Max Dillon has been having a rough time as of late. His power levels have been fluctuating wildly and he’s long been known as a laughing stock in the supervillain world. But to top it all off, he’s lost his life savings and he’s none too pleased about any of it. Meanwhile, DB publisher and owner Dexter Bennett has managed to engineer a government newspaper bailout. With unemployment at a record high, the public isn’t happy that rich folks are getting handouts after running their businesses into the ground. Sound familiar?
So Dillon, in his Electro garb, promotes himself as something of a modern-day Robin Hood. Using You Tube as his soapbox, he wages a grassroots campaign to inspire the common man to rise up against the corporate bigwigs and bureaucrats who continue to get rich while the little guy gets stepped on. When the Amazing Spider-Man decides to intervene, the citizens of New York seem to forget that Electro has a criminal record a mile long and Spidey finds himself in over his head.
This was the first chapter in the Gauntlet story arc, which aims to reinvigorate some of the members of the wallcrawlers’s rogues gallery that have lost a bit of respect over the years and so far, so good. Kicking the whole thing off with Electro worked well: he’s not quite as outlandish as some of the old Spidey villains (no bubble head and he’s not named after an animal). It’s always easy to get behind the guy who’s been down on his luck and even though he’s a criminal, Electro’s rabble rousing had a lot of truth to it. I can appreciate a story that deals with current events.
I cannot, however, appreciate Mark Waid’s attempts to sound hip and young when he is clearly neither of these things. There were a few lines here and there that sounded so awful and out of place, as though he was desperately trying to convince you that he’s “with it”. There wasn’t a terrible amount of them though, so I’ll let it slide. For the most part, he did a great job of portraying Spidey/Peter as the eternally downtrodden everyman, J. Jonah Jameson as a humorous tyrant and so on and so forth. Your basic Spider-Man tale. It’s Mark Waid: He writes a good superhero story.
Paul Azeceta draws well too. Really well. His work reminded me of Sean Phillips from Incognito if he and Mike Mignola had a baby with David Aja but the baby was a bit cleaner than any of its three (curiously male) parents, and it was a great fit for the story.
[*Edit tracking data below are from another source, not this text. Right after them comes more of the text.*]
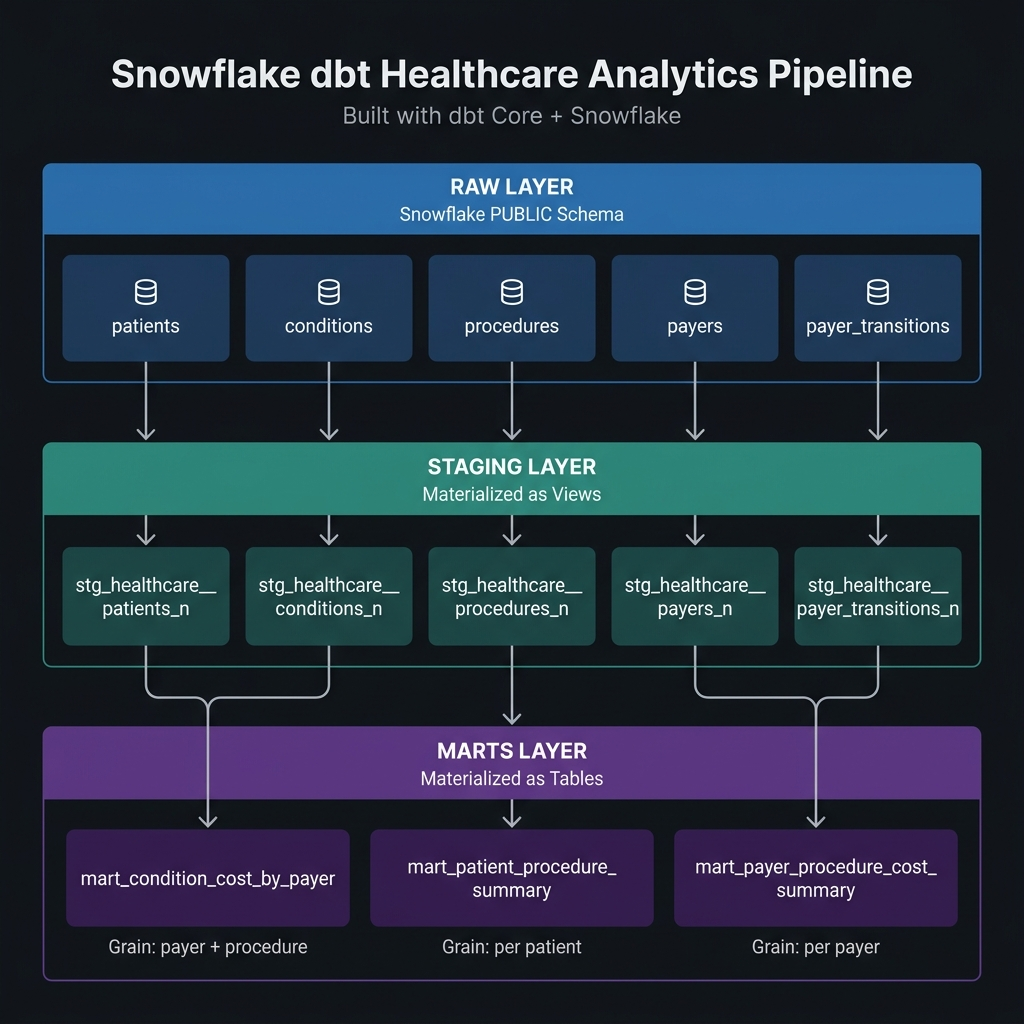
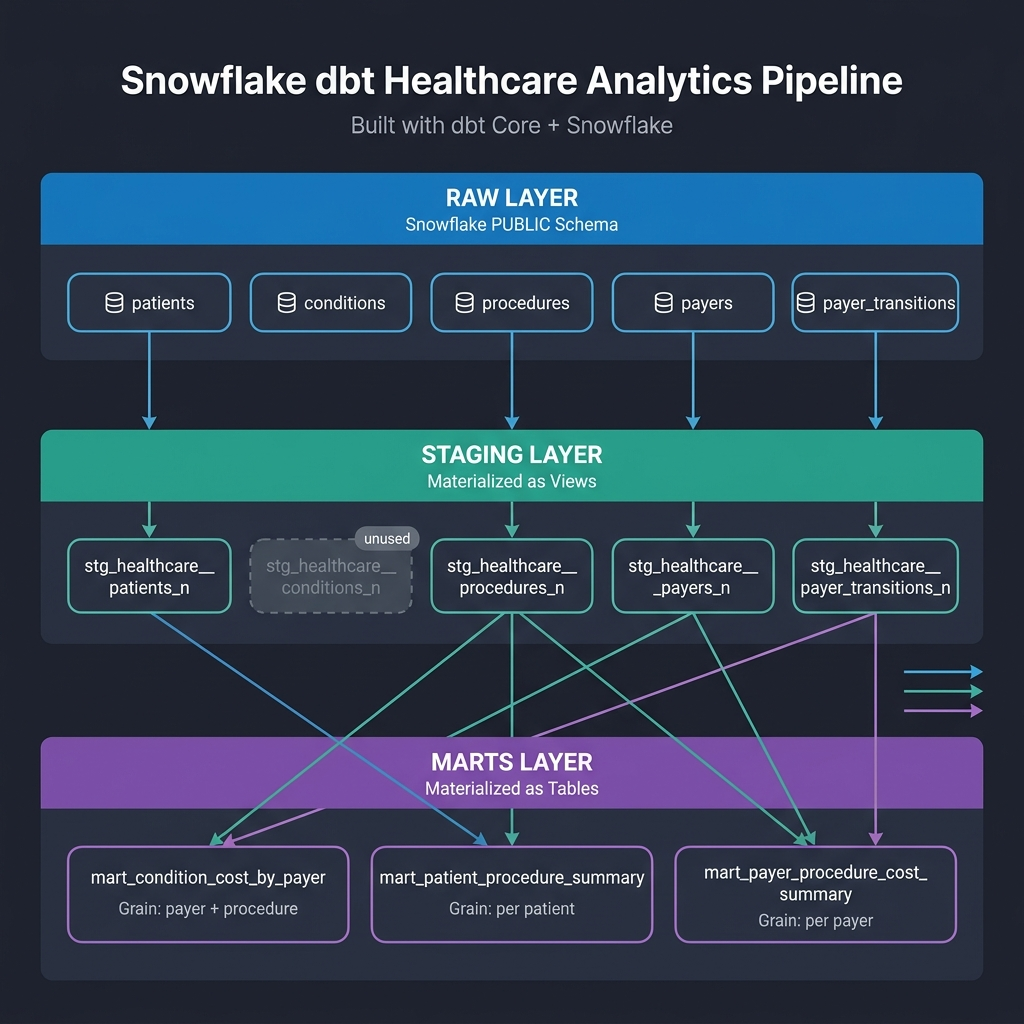
fix: correct architecture diagram to show actual data lineage
- Show accurate arrows from staging to marts based on real SQL refs
- Mark stg_healthcare__conditions_n as unused (no mart references it)
- Add Data Lineage table to README documenting staging dependencies
- stg_patients_n only feeds mart_patient_procedure_summary
- stg_procedures_n feeds all three marts
- stg_payers_n and stg_payer_transitions_n feed the two payer marts

diff --git a/README.md b/README.md
@@ -12,6 +12,16 @@ This repository contains a modern **dbt (Data Build Tool)** analytics engineerin
 
 The pipeline implements a clean, decoupled **three-layer architecture** across separate Snowflake schemas to guarantee data quality, maintainability, and performance.
 
+### Data Lineage
+
+| Mart Model | Staging Dependencies |
+| :--- | :--- |
+| `mart_condition_cost_by_payer` | `stg_procedures_n` → `stg_payer_transitions_n` → `stg_payers_n` |
+| `mart_patient_procedure_summary` | `stg_patients_n` → `stg_procedures_n` |
+| `mart_payer_procedure_cost_summary` | `stg_procedures_n` → `stg_payer_transitions_n` → `stg_payers_n` |
+
+> **Note:** `stg_healthcare__conditions_n` is staged but not yet consumed by any mart model. It is available for future analytics use cases (e.g., condition-based cohort analysis).
+
 | Layer | Schema | Materialization | Purpose |
 | :--- | :--- | :--- | :--- |
 | **Raw** | `PUBLIC` | Source Tables | Raw CSV data loaded into Snowflake |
So were Dave Stewart’s colors – shadowy and moody when dealing with Electro and sufficiently bright and poppy when the Webhead hit the scene.
I thought it was a good issue of Spider-Man. Of all the writers currently working on the character, Mark Waid has a good handle on the “classic approach” to Spider-Man. But the star of this show was Max Dillon. While I’m not yet completely convinced that this is an “all new Electro”, the opening of the story showed promise. I’m a big fan of Rhino, Mysterio and Sandman, so I’m looking forward to subsequent chapters.
And I appreciated the use of current events in the storyline and the way in which Waid used them. I’m sure that in Electro’s head, he really is a victim of the system and something of a hero now. It all came out in the story without Waid having to beat you over the head with it. Electro’s just a common thug looking to take advantage of a situation and if it makes him look good and Spider-Man look bad - all the better.
Oh yeah, there was a backup story too that I didn’t really care much for one way or the other. It was about the Black Cat. Been there, done that. Yawn.